BEGIN
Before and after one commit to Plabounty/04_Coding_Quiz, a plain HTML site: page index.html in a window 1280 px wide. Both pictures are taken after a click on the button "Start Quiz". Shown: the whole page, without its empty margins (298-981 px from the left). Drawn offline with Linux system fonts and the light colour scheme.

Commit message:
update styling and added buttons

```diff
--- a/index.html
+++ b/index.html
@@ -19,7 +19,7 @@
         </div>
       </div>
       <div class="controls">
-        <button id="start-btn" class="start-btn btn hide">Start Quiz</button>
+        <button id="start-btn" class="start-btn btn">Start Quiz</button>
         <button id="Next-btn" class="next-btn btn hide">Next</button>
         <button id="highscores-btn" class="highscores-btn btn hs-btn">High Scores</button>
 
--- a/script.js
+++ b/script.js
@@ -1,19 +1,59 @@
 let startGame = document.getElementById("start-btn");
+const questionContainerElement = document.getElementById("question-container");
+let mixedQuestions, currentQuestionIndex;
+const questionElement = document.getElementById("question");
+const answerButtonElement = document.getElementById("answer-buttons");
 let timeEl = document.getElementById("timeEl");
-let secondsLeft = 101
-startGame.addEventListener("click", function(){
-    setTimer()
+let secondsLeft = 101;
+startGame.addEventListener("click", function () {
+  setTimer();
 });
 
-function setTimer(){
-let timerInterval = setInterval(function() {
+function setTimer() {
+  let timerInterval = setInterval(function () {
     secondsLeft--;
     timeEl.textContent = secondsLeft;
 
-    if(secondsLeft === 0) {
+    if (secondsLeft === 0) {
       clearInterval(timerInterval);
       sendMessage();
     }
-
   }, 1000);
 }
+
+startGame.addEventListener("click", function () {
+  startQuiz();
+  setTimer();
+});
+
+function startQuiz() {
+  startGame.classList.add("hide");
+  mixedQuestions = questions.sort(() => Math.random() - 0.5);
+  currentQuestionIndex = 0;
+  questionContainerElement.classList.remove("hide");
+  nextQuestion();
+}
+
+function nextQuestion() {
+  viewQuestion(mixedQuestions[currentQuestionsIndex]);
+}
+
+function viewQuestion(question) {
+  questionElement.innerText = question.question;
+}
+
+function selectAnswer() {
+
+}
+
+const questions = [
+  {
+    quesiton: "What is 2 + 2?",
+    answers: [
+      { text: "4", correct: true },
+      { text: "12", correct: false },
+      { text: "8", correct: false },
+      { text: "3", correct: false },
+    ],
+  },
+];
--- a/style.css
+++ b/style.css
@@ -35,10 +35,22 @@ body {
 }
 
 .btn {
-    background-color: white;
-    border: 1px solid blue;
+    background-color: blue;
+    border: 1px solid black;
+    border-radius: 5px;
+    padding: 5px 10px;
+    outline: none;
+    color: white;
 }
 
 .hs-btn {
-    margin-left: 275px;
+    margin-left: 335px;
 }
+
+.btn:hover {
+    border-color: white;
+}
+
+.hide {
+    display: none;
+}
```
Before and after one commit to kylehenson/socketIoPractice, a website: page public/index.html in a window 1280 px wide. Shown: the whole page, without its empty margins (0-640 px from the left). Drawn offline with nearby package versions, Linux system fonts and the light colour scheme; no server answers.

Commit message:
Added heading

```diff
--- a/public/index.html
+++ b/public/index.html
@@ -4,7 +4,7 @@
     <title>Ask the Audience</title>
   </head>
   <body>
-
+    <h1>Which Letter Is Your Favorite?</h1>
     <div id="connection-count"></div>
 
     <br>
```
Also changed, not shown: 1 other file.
END
## PROBLEM STATEMENT
Word for word, write out all of the data above.

## ANSWER BELOW
Before and after one commit to Plabounty/04_Coding_Quiz, a plain HTML site: page index.html in a window 1280 px wide. Both pictures are taken after a click on the button "Start Quiz". Shown: the whole page, without its empty margins (298-981 px from the left). Drawn offline with Linux system fonts and the light colour scheme.

Commit message:
update styling and added buttons

```diff
--- a/index.html
+++ b/index.html
@@ -19,7 +19,7 @@
         </div>
       </div>
       <div class="controls">
-        <button id="start-btn" class="start-btn btn hide">Start Quiz</button>
+        <button id="start-btn" class="start-btn btn">Start Quiz</button>
         <button id="Next-btn" class="next-btn btn hide">Next</button>
         <button id="highscores-btn" class="highscores-btn btn hs-btn">High Scores</button>
 
--- a/script.js
+++ b/script.js
@@ -1,19 +1,59 @@
 let startGame = document.getElementById("start-btn");
+const questionContainerElement = document.getElementById("question-container");
+let mixedQuestions, currentQuestionIndex;
+const questionElement = document.getElementById("question");
+const answerButtonElement = document.getElementById("answer-buttons");
 let timeEl = document.getElementById("timeEl");
-let secondsLeft = 101
-startGame.addEventListener("click", function(){
-    setTimer()
+let secondsLeft = 101;
+startGame.addEventListener("click", function () {
+  setTimer();
 });
 
-function setTimer(){
-let timerInterval = setInterval(function() {
+function setTimer() {
+  let timerInterval = setInterval(function () {
     secondsLeft--;
     timeEl.textContent = secondsLeft;
 
-    if(secondsLeft === 0) {
+    if (secondsLeft === 0) {
       clearInterval(timerInterval);
       sendMessage();
     }
-
   }, 1000);
 }
+
+startGame.addEventListener("click", function () {
+  startQuiz();
+  setTimer();
+});
+
+function startQuiz() {
+  startGame.classList.add("hide");
+  mixedQuestions = questions.sort(() => Math.random() - 0.5);
+  currentQuestionIndex = 0;
+  questionContainerElement.classList.remove("hide");
+  nextQuestion();
+}
+
+function nextQuestion() {
+  viewQuestion(mixedQuestions[currentQuestionsIndex]);
+}
+
+function viewQuestion(question) {
+  questionElement.innerText = question.question;
+}
+
+function selectAnswer() {
+
+}
+
+const questions = [
+  {
+    quesiton: "What is 2 + 2?",
+    answers: [
+      { text: "4", correct: true },
+      { text: "12", correct: false },
+      { text: "8", correct: false },
+      { text: "3", correct: false },
+    ],
+  },
+];
--- a/style.css
+++ b/style.css
@@ -35,10 +35,22 @@ body {
 }
 
 .btn {
-    background-color: white;
-    border: 1px solid blue;
+    background-color: blue;
+    border: 1px solid black;
+    border-radius: 5px;
+    padding: 5px 10px;
+    outline: none;
+    color: white;
 }
 
 .hs-btn {
-    margin-left: 275px;
+    margin-left: 335px;
 }
+
+.btn:hover {
+    border-color: white;
+}
+
+.hide {
+    display: none;
+}
```
Before and after one commit to kylehenson/socketIoPractice, a website: page public/index.html in a window 1280 px wide. Shown: the whole page, without its empty margins (0-640 px from the left). Drawn offline with nearby package versions, Linux system fonts and the light colour scheme; no server answers.

Commit message:
Added heading

```diff
--- a/public/index.html
+++ b/public/index.html
@@ -4,7 +4,7 @@
     <title>Ask the Audience</title>
   </head>
   <body>
-
+    <h1>Which Letter Is Your Favorite?</h1>
     <div id="connection-count"></div>
 
     <br>
```
Also changed, not shown: 1 other file.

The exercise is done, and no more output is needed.